→ **Work to be completed**:
Return the lines below that contain the word "Hello".

→ **Data for review**:

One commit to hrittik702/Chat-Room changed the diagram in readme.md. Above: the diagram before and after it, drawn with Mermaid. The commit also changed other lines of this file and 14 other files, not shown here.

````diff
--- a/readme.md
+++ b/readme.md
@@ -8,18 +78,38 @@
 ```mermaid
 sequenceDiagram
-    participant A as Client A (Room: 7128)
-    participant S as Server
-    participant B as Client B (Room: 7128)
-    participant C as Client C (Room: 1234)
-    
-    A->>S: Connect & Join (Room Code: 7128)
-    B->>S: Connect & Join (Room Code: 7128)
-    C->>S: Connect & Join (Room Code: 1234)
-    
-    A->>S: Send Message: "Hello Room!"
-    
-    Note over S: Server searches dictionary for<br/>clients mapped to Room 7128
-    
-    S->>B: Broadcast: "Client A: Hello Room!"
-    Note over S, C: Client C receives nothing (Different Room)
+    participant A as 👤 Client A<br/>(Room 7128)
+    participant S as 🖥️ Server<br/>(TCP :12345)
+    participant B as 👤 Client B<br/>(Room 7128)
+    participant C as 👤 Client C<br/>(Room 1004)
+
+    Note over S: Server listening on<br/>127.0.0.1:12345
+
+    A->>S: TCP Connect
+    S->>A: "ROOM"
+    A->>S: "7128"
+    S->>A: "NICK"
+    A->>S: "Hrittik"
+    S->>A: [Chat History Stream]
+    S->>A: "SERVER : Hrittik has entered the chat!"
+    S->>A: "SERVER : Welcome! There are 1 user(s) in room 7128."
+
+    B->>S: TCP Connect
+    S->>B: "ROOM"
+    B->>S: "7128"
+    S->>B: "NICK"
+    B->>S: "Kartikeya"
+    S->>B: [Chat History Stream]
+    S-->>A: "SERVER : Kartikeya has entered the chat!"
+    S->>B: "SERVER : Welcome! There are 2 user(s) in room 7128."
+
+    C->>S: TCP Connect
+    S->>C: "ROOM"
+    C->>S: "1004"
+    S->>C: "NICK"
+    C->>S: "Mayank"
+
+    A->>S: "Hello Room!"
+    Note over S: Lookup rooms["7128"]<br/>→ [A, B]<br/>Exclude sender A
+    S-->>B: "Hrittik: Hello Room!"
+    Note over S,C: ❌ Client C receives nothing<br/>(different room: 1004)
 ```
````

→ **Task response**:
-    A->>S: Send Message: "Hello Room!"
-    S->>B: Broadcast: "Client A: Hello Room!"
+    A->>S: "Hello Room!"
+    S-->>B: "Hrittik: Hello Room!"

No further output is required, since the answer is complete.